From a sport dominated by Tiger Woods' fist-pumping, obscenity-muttering persona, there also comes the mild-mannered Mike Reid.
The original tender-hearted softy.
You have your icy-cold killers, your club-throwers and your snooty country-clubbers. Then you have the courtly Reid, who gets choked up buying postage stamps.
"There are fellows, I think, who are like me, who are more emotional, and you have to kind of park those emotions on the first tee and pick them up again on the 18th green," said Reid. "You have to be pretty tough-minded and a little bit detached to play your best golf. Then there are fellows on the other end of the scale, who are perhaps too tough-minded and detached. I think they have a different set of challenges."
Killer instinct? Yes, he has that. At least he had it last Sunday when his 12-foot birdie putt clinched the JELD-WEN Tradition winner's trophy. Yet to hear him describe winning his second major on the Champions Tour was like hearing a man reciting wedding vows — all reverence, gratitude and sincerity; not just for winning, but for the experience.
"I just don't feel deserving," he said. "But I'm so grateful."
You don't hear people talk like that much nowadays. Sports are filled with big personalities like the ongoing soap opera/train wreck of a golfer named John Daly.

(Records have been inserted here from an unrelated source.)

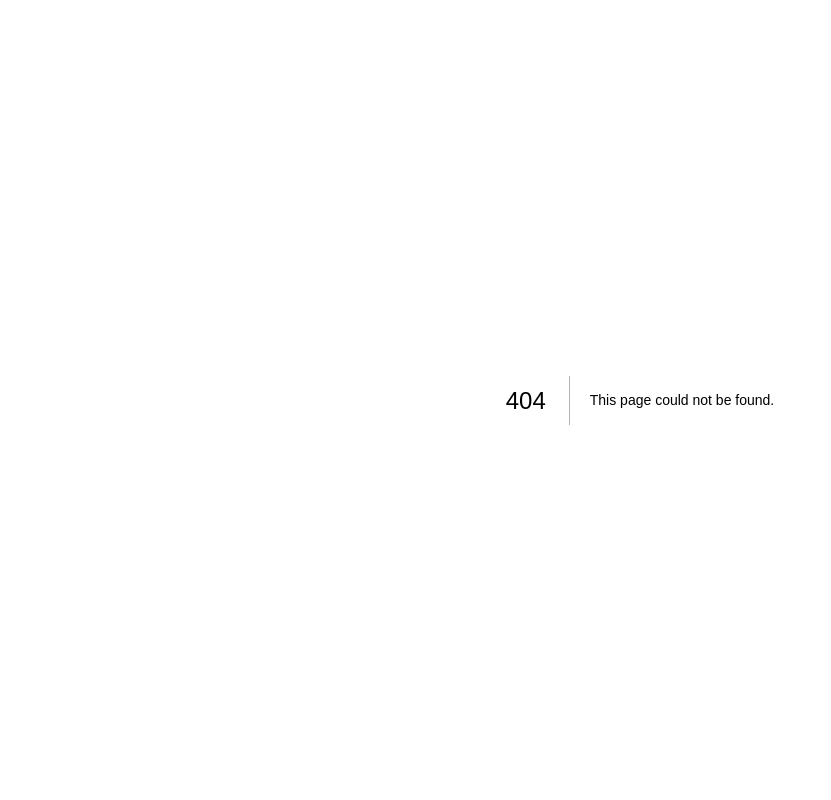
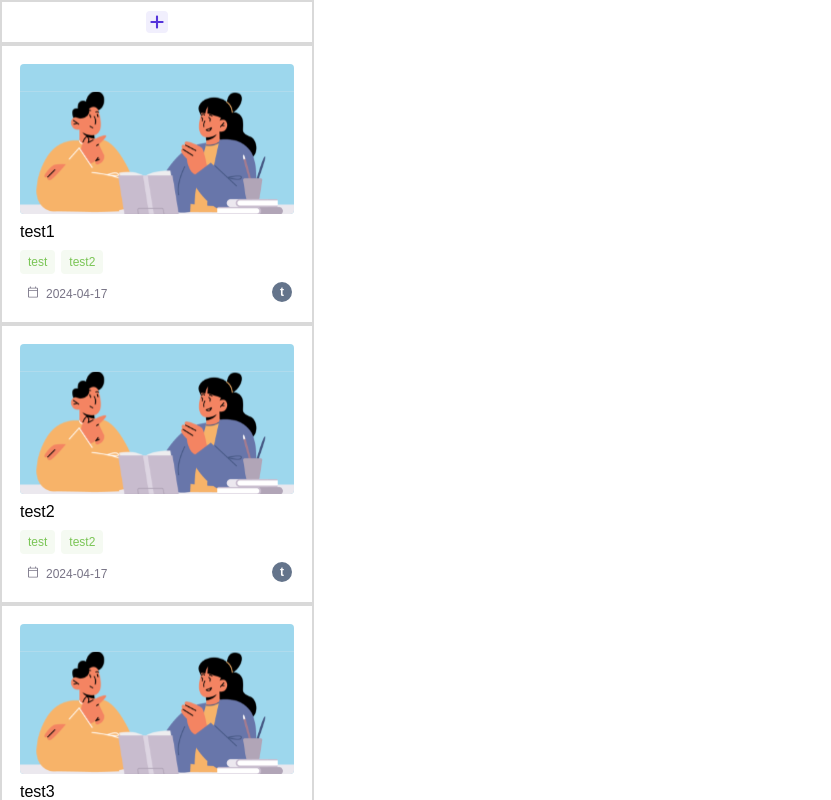
Before and after one commit to only-arrow-function/Taskify, a Next.js app: page /temporary-jaesung in a window 1280 px wide. Before the commit this address had no page. Shown: the top 800 px of the page, without its empty margins (0-831 px from the left). Built offline with nearby package versions, Linux system fonts and the light colour scheme.

Commit message:
feat [김재성]: 카드 컴포넌트

```diff
--- /dev/null
+++ b/components/card/add-card.tsx
@@ -0,0 +1,22 @@
+import Image from 'next/image';
+import Card from '@/components/card/card';
+import addChips from '@/public/chips/add.svg';
+
+interface AddCardProp {
+  isText?: boolean;
+}
+
+const AddCard = ({ isText = false }: AddCardProp) => {
+  return (
+    <Card>
+      <div className="flex justify-center items-center gap-[12px]">
+        {isText && <h3 className="mt-1 text-[18px] font-bold">새로운 컬럼 추가하기</h3>}
+        <div className="relative p-[3px] rounded-[4px] bg-violet-10 w-[22px] h-[22px]">
+          <Image src={addChips} alt="addChips" fill />
+        </div>
+      </div>
+    </Card>
+  );
+};
+
+export default AddCard;
--- /dev/null
+++ b/components/card/card-type.ts
@@ -0,0 +1,12 @@
+export interface TaskCardProp {
+  id: number;
+  title: string;
+  dueDate: string;
+  tags?: string[];
+  assignee: {
+    profileImageUrl?: string;
+    nickname: string;
+    id: number;
+  };
+  imageUrl?: string;
+}
--- /dev/null
+++ b/components/card/card.tsx
@@ -0,0 +1,7 @@
+import { PropsWithChildren } from 'react';
+
+const Card = ({ children }: PropsWithChildren) => {
+  return <div className="w-full xl:w-[314px] p-[6px] sm:p-[9px] bg-white border-grayscale-40 border-2">{children}</div>;
+};
+
+export default Card;
--- /dev/null
+++ b/components/card/task-card.tsx
@@ -0,0 +1,67 @@
+import Image from 'next/image';
+
+import Card from '@/components/card/card';
+import { TaskCardProp } from '@/components/card/card-type';
+import TagChip from '@/components/chips/tag-chip';
+import ProfileBadge from '@/components/profile/profile-badge';
+import calenderImg from '@/public/icon/calendar.svg';
+import testImg from '@/public/test-image.svg';
+
+const TaskCard = (prop: TaskCardProp) => {
+  return (
+    <Card>
+      <div className="flex gap-[20px] items-center justify-between">
+        {prop.imageUrl && (
+          <div className="relative w-[100px] h-[53px] hidden xl:hidden sm:block">
+            <Image src={testImg} alt="test" fill className="object-cover rounded-[4px]" />
+          </div>
+        )}
+        <div className="flex flex-col w-full gap-[6px] justify-between p-[6px] sm:p-[9px]">
+          {prop.imageUrl && (
+            <div className="relative w-full h-[150px] sm:hidden xl:block">
+              <Image src={testImg} alt="test" fill className="object-cover rounded-[4px]" />
+            </div>
+          )}
+          <h3 className="text-[14px] font-[500] sm:text-[16px]">{prop.title}</h3>
+          <div className="flex justify-start items-center gap-[6px] sm:hidden xl:flex">
+            {prop.tags &&
+              prop.tags.map((data, idx) => {
+                return (
+                  <TagChip key={idx} color="green">
+                    {data}
+                  </TagChip>
+                );
+              })}
+          </div>
+          <div className="flex justify-between items-center">
+            <div className="flex gap-[6px] justify-start items-center">
+              <div className="flex justify-start items-center gap-[6px]">
+                <div className="hidden xl:hidden sm:flex sm:gap-[6px] sm:mr-2">
+                  {prop.tags &&
+                    prop.tags.map((data, idx) => {
+                      return (
+                        <TagChip key={idx} color="green">
+                          {data}
+                        </TagChip>
+                      );
+                    })}
+                </div>
+              </div>
+              <div className="relative w-[14px] h-[14px]">
+                <Image src={calenderImg} alt="calenderImg" fill />
+              </div>
+              <h4 className="mt-1 text-[10px] font-[500] sm:text-[12px] text-grayscale-60">{prop.dueDate}</h4>
+            </div>
+            <div>
+              <ProfileBadge styles="font-[600] text-[10px] sm:text-[12px] w-[22px] h-[22px] sm:w-[24px] sm:h-[24px]">
+                {prop.assignee.nickname[0]}
+              </ProfileBadge>
+            </div>
+          </div>
+        </div>
+      </div>
+    </Card>
+  );
+};
+
+export default TaskCard;
--- a/components/side-menu/side-menu-dash-boards-list.tsx
+++ b/components/side-menu/side-menu-dash-boards-list.tsx
@@ -1,5 +1,6 @@
+import { Color } from '@/components/chips/color-type';
 import SideMenuDashBoard from '@/components/side-menu/side-menu-dash-boards';
-import { Color } from '@/types/color';
+
 const mockData: {
   id: number;
   title: string;
--- /dev/null
+++ b/pages/temporary-jaesung.tsx
@@ -0,0 +1,83 @@
+import AddCard from '@/components/card/add-card';
+import { TaskCardProp } from '@/components/card/card-type';
+import TaskCard from '@/components/card/task-card';
+//import RendingHeader from '@/components/rending-header/rending-header';
+//import SideMenu from '@/components/side-menu/side-menu';
+const mockData: TaskCardProp[] = [
+  {
+    id: 0,
+    title: 'test1',
+    dueDate: '2024-04-17',
+    tags: ['test', 'test2'],
+    assignee: {
+      nickname: 'test',
+      id: 0,
+    },
+    imageUrl: '/pubilc',
+  },
+  {
+    id: 1,
+    title: 'test2',
+    dueDate: '2024-04-17',
+    tags: ['test', 'test2'],
+    assignee: {
+      profileImageUrl: '22',
+      nickname: 'test',
+      id: 1,
+    },
+    imageUrl: '/pubilc',
+  },
+  {
+    id: 2,
+    title: 'test3',
+    dueDate: '2024-04-17',
+    tags: ['test', 'test2'],
+    assignee: {
+      nickname: 'test',
+      id: 2,
+    },
+    imageUrl: '/pubilc',
+  },
+  {
+    id: 3,
+    title: 'test4',
+    dueDate: '2024-04-17',
+    tags: ['test', 'test2'],
+    assignee: {
+      nickname: 'test',
+      id: 3,
+    },
+  },
+  {
+    id: 4,
+    title: 'test5',
+    dueDate: '2024-04-17',
+    tags: ['test', 'test2'],
+    assignee: {
+      nickname: 'test',
+      id: 4,
+    },
+  },
+];
+const TestSideMenu = () => {
+  return (
+    <>
+      <AddCard />
+      {mockData.map((data) => {
+        return (
+          <TaskCard
+            key={data.id}
+            id={data.id}
+            title={data.title}
+            dueDate={data.dueDate}
+            tags={data.tags}
+            assignee={data.assignee}
+            imageUrl={data?.imageUrl}
+          />
+        );
+      })}
+    </>
+  );
+};
+
+export default TestSideMenu;
--- a/pages/test-side-menu.tsx
+++ /dev/null
@@ -1,13 +0,0 @@
-import RendingHeader from '@/components/rending-header/rending-header';
-import SideMenu from '@/components/side-menu/side-menu';
-
-const TestSideMenu = () => {
-  return (
-    <>
-      <SideMenu />
-      <RendingHeader />
-    </>
-  );
-};
-
-export default TestSideMenu;
```
Also changed, not shown: components/card/card-column-header.tsx (added), public/test-image.svg (added).
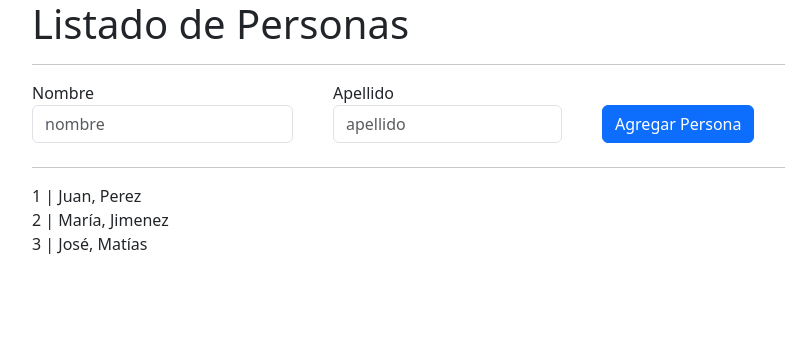
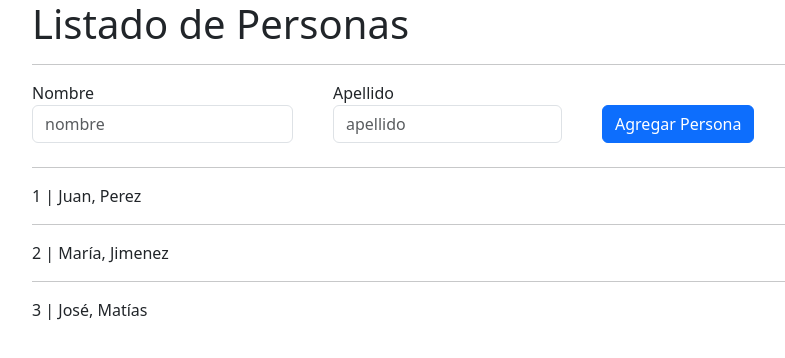
Before and after one commit to Markosgt7/Curso_angular_2023, an Angular app: page / in a window 1280 px wide. Shown: the top 358 px of the page, without its empty margins (50-835 px from the left). Built offline with nearby package versions, Linux system fonts and the light colour scheme.

Commit message:
cambio en tsconfig para no inicializar varibles y comunicar componenetes padres e hijos @input @output

```diff
--- a/src/app/app.module.ts
+++ b/src/app/app.module.ts
@@ -8,6 +8,7 @@ import { PersonasComponent } from './personas/personas.component';
 import { FormsModule } from '@angular/forms';//se agrego para poder usar el two way binding
 import { CalculatorComponent } from './components/calculator/calculator.component';
 import { ListadoPersonasComponent } from './components/listado-personas/listado-personas.component';
+import { ListaPersonaComponent } from './components/listado-personas/lista-persona/lista-persona.component';
 
 @NgModule({
   declarations: [
@@ -15,7 +16,8 @@ import { ListadoPersonasComponent } from './components/listado-personas/listado-
     PersonaComponent,
     PersonasComponent,
     CalculatorComponent,
-    ListadoPersonasComponent
+    ListadoPersonasComponent,
+    ListaPersonaComponent
   ],
   imports: [
     BrowserModule,
--- /dev/null
+++ b/src/app/components/listado-personas/lista-persona/lista-persona.component.html
@@ -0,0 +1,11 @@
+
+<div class="container">
+  <hr>
+  <div class="row">
+    <div class="col-lg-8 justify-content-center">
+      <div>
+        {{ indice + 1 }} | {{ persona.nombre }}, {{ persona.apellido }}
+      </div>
+    </div>
+  </div>
+</div>
--- /dev/null
+++ b/src/app/components/listado-personas/lista-persona/lista-persona.component.ts
@@ -0,0 +1,15 @@
+import { Component, Input } from '@angular/core';
+import { Persona } from '../persona.model';
+
+@Component({
+  selector: 'app-lista-persona',
+  templateUrl: './lista-persona.component.html',
+  styleUrls: ['./lista-persona.component.css']
+})
+export class ListaPersonaComponent {
+  @Input() persona: Persona;
+  @Input() indice: number;
+  personas = [];
+
+
+}
--- a/src/app/components/listado-personas/listado-personas.component.html
+++ b/src/app/components/listado-personas/listado-personas.component.html
@@ -27,7 +27,6 @@
               name="apellido"
               placeholder="apellido"
               [(ngModel)]="apellidoInput"
-
             />
           </div>
         </div>
@@ -44,13 +43,10 @@
     </form>
   </div>
 </div>
-<div class="container">
-  <hr>
-  <div class="row">
-    <div class="col-lg-8 justify-content-center">
-      <div *ngFor="let persona of personas; let i = index">
-        {{ i + 1 }} | {{ persona.nombre }}, {{ persona.apellido }}
-      </div>
-    </div>
-  </div>
-</div>
+
+<app-lista-persona
+  *ngFor="let personaElemento of personas; let i = index"
+  [persona]="personaElemento"
+  [indice]="i"
+>
+</app-lista-persona>
--- a/tsconfig.json
+++ b/tsconfig.json
@@ -2,6 +2,7 @@
 {
   "compileOnSave": false,
   "compilerOptions": {
+    "strictPropertyInitialization": false,
     "baseUrl": "./",
     "outDir": "./dist/out-tsc",
     "forceConsistentCasingInFileNames": true,
```
Also changed, not shown: src/app/components/listado-personas/lista-persona/lista-persona.component.css (added).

You have your mouthy athletes like Terrell Owens and Chad Ochocinco. You have paparazzi bait like Alex Rodriguez and wafflers like Brett Favre.
Then you have Reid. How nice is he?
The man makes Arnold Palmer look like a jerk.
That's probably where the comparisons should stop, because the wins have been far fewer for Reid. He claimed two victories during his PGA career and has won two on the senior tour. On the other hand, he was the first golfer ever to win a million dollars before claiming a single tournament.
He was "bank" before "bank" was a word.
Through the years, the former BYU All-American never changed. Humble has always been his handle.
"I've tried to never take golf and what I achieved too seriously," he said. "There are so many people making great contributions to this world and who never get any ink on the sports pages or front pages."
I was once in an airport back East, reading a newspaper in the boarding area. Reid and his son were nearby, waiting for the same flight. I overheard him say quietly to his son, "That's Brad Rock, the sportswriter."
You have to wonder what his kid was thinking.
You're Mike Reid and that guy is WHO?
It's not like my picture was on the cover of People magazine.
"Rudyard Kipling said fame is an imposter," Reid said, this week, paraphrasing from the renowned author. "I've achieved a very small measure of fame, but enough so to have an understanding that that reference is really true. Everyone has value. I've looked at it like this: I'm a pretty boring fellow trapped in an interesting occupation."
Another time, a colleague of mine was considering writing a book with Reid. He asked me to meet them in the conference room of the Deseret News. It surprised me that Reid would drive from Provo to Salt Lake City to talk with a writer about a book proposal, instead of the other way around.
When I got there, Reid was as unassuming as a clerk — contemplative, pleasant and not remotely condescending.
If you saw Reid choke up doing interviews on Sunday, you know his emotion was twofold. First, he has always been that way. But second, it had been a long time since he won. A five-year Champions Tour veteran, he had slipped from 21st on the money list to 64th. Until Sunday, he hadn't finished higher than 12th in an event this year and only placed in the top 25 in two of 12 events.
But things improved when he picked up $392,000 on his match-winning putt. That vaulted him to No. 20 on the list.
"I knew he had it in him," his son/caddy Daniel Reid told me on Tuesday. "I didn't necessarily know he was going to do it then, but I knew he had the potential."
He also knew his dad would react the same, win or lose. He would politely remove his hat and shake hands. He would be a man. But not a mocking, self-aggrandizing man. Rather, he'd be the kind of person you wish your own kid could caddy.